◆ Record set ◆
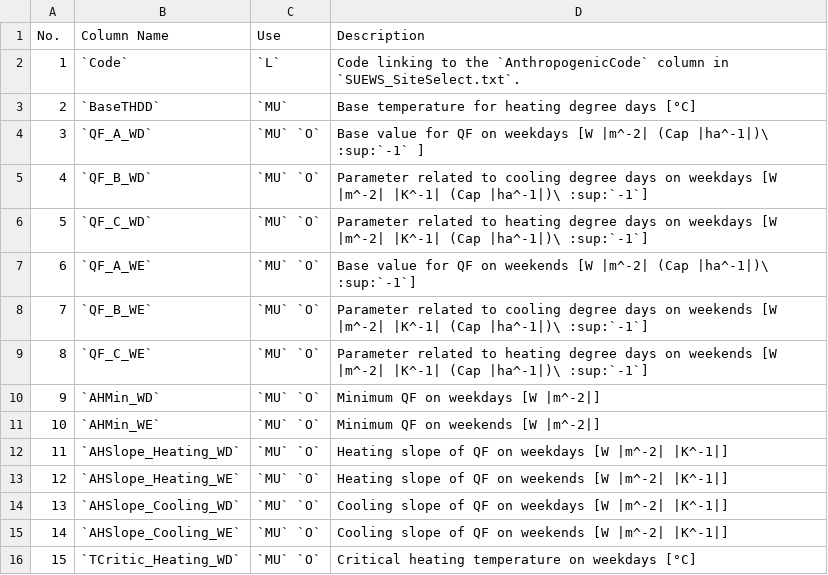
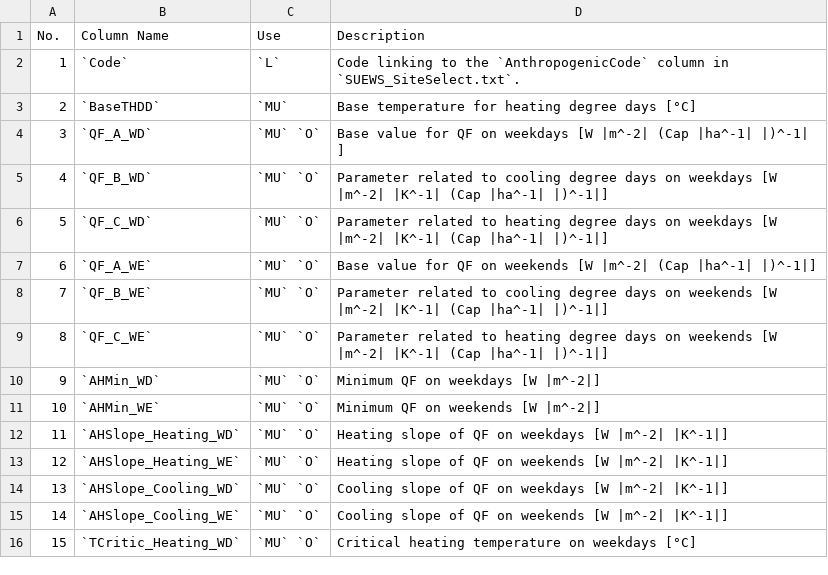
Before and after one commit to Urban-Meteorology-Reading/SUEWS-Docs, a CSV file: docs/source/input_files/SUEWS_SiteInfo/csv-table/SUEWS_AnthropogenicHeat.csv, drawn as a sheet; only a part is shown.

Commit message:
multiple changes in the input options.

```diff
--- a/docs/source/input_files/SUEWS_SiteInfo/csv-table/SUEWS_AnthropogenicHeat.csv
+++ b/docs/source/input_files/SUEWS_SiteInfo/csv-table/SUEWS_AnthropogenicHeat.csv
@@ -3,8 +3,8 @@
 2,"`BaseTHDD`","`MU`","Base temperature for heating degree days [°C]"
-3,"`QF_A_WD`","`MU` `O`","Base value for QF on weekdays [W |m^-2| (Cap |ha^-1|)\ :sup:`-1` ]"
-4,"`QF_B_WD`","`MU` `O`","Parameter related to cooling degree days on weekdays [W |m^-2| |K^-1| (Cap |ha^-1|)\ :sup:`-1`]"
-5,"`QF_C_WD`","`MU` `O`","Parameter related to heating degree days on weekdays [W |m^-2| |K^-1| (Cap |ha^-1|)\ :sup:`-1`]"
-6,"`QF_A_WE`","`MU` `O`","Base value for QF on weekends [W |m^-2| (Cap |ha^-1|)\ :sup:`-1`]"
-7,"`QF_B_WE`","`MU` `O`","Parameter related to cooling degree days on weekends [W |m^-2| |K^-1| (Cap |ha^-1|)\ :sup:`-1`]"
-8,"`QF_C_WE`","`MU` `O`","Parameter related to heating degree days on weekends [W |m^-2| |K^-1| (Cap |ha^-1|)\ :sup:`-1`]"
+3,"`QF_A_WD`","`MU` `O`","Base value for QF on weekdays [W |m^-2| (Cap |ha^-1| |)^-1| ]"
+4,"`QF_B_WD`","`MU` `O`","Parameter related to cooling degree days on weekdays [W |m^-2| |K^-1| (Cap |ha^-1| |)^-1|]"
+5,"`QF_C_WD`","`MU` `O`","Parameter related to heating degree days on weekdays [W |m^-2| |K^-1| (Cap |ha^-1| |)^-1|]"
+6,"`QF_A_WE`","`MU` `O`","Base value for QF on weekends [W |m^-2| (Cap |ha^-1| |)^-1|]"
+7,"`QF_B_WE`","`MU` `O`","Parameter related to cooling degree days on weekends [W |m^-2| |K^-1| (Cap |ha^-1| |)^-1|]"
+8,"`QF_C_WE`","`MU` `O`","Parameter related to heating degree days on weekends [W |m^-2| |K^-1| (Cap |ha^-1| |)^-1|]"
 9,"`AHMin_WD`","`MU` `O`","Minimum QF on weekdays [W |m^-2|]"
```
Also changed, not shown: docs/source/input_files/RunControl/csv-table/EmissionsMethod.csv, docs/source/input_files/SUEWS_SiteInfo/csv-table/SUEWS_SiteSelect.csv, 4 other files.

◆ Instructions to follow ◆
Write the listing again exactly, duplicating every line and skipping the pictures.

◆ Written response ◆
Before and after one commit to Urban-Meteorology-Reading/SUEWS-Docs, a CSV file: docs/source/input_files/SUEWS_SiteInfo/csv-table/SUEWS_AnthropogenicHeat.csv, drawn as a sheet; only a part is shown.

Commit message:
multiple changes in the input options.

```diff
--- a/docs/source/input_files/SUEWS_SiteInfo/csv-table/SUEWS_AnthropogenicHeat.csv
+++ b/docs/source/input_files/SUEWS_SiteInfo/csv-table/SUEWS_AnthropogenicHeat.csv
@@ -3,8 +3,8 @@
 2,"`BaseTHDD`","`MU`","Base temperature for heating degree days [°C]"
-3,"`QF_A_WD`","`MU` `O`","Base value for QF on weekdays [W |m^-2| (Cap |ha^-1|)\ :sup:`-1` ]"
-4,"`QF_B_WD`","`MU` `O`","Parameter related to cooling degree days on weekdays [W |m^-2| |K^-1| (Cap |ha^-1|)\ :sup:`-1`]"
-5,"`QF_C_WD`","`MU` `O`","Parameter related to heating degree days on weekdays [W |m^-2| |K^-1| (Cap |ha^-1|)\ :sup:`-1`]"
-6,"`QF_A_WE`","`MU` `O`","Base value for QF on weekends [W |m^-2| (Cap |ha^-1|)\ :sup:`-1`]"
-7,"`QF_B_WE`","`MU` `O`","Parameter related to cooling degree days on weekends [W |m^-2| |K^-1| (Cap |ha^-1|)\ :sup:`-1`]"
-8,"`QF_C_WE`","`MU` `O`","Parameter related to heating degree days on weekends [W |m^-2| |K^-1| (Cap |ha^-1|)\ :sup:`-1`]"
+3,"`QF_A_WD`","`MU` `O`","Base value for QF on weekdays [W |m^-2| (Cap |ha^-1| |)^-1| ]"
+4,"`QF_B_WD`","`MU` `O`","Parameter related to cooling degree days on weekdays [W |m^-2| |K^-1| (Cap |ha^-1| |)^-1|]"
+5,"`QF_C_WD`","`MU` `O`","Parameter related to heating degree days on weekdays [W |m^-2| |K^-1| (Cap |ha^-1| |)^-1|]"
+6,"`QF_A_WE`","`MU` `O`","Base value for QF on weekends [W |m^-2| (Cap |ha^-1| |)^-1|]"
+7,"`QF_B_WE`","`MU` `O`","Parameter related to cooling degree days on weekends [W |m^-2| |K^-1| (Cap |ha^-1| |)^-1|]"
+8,"`QF_C_WE`","`MU` `O`","Parameter related to heating degree days on weekends [W |m^-2| |K^-1| (Cap |ha^-1| |)^-1|]"
 9,"`AHMin_WD`","`MU` `O`","Minimum QF on weekdays [W |m^-2|]"
```
Also changed, not shown: docs/source/input_files/RunControl/csv-table/EmissionsMethod.csv, docs/source/input_files/SUEWS_SiteInfo/csv-table/SUEWS_SiteSelect.csv, 4 other files.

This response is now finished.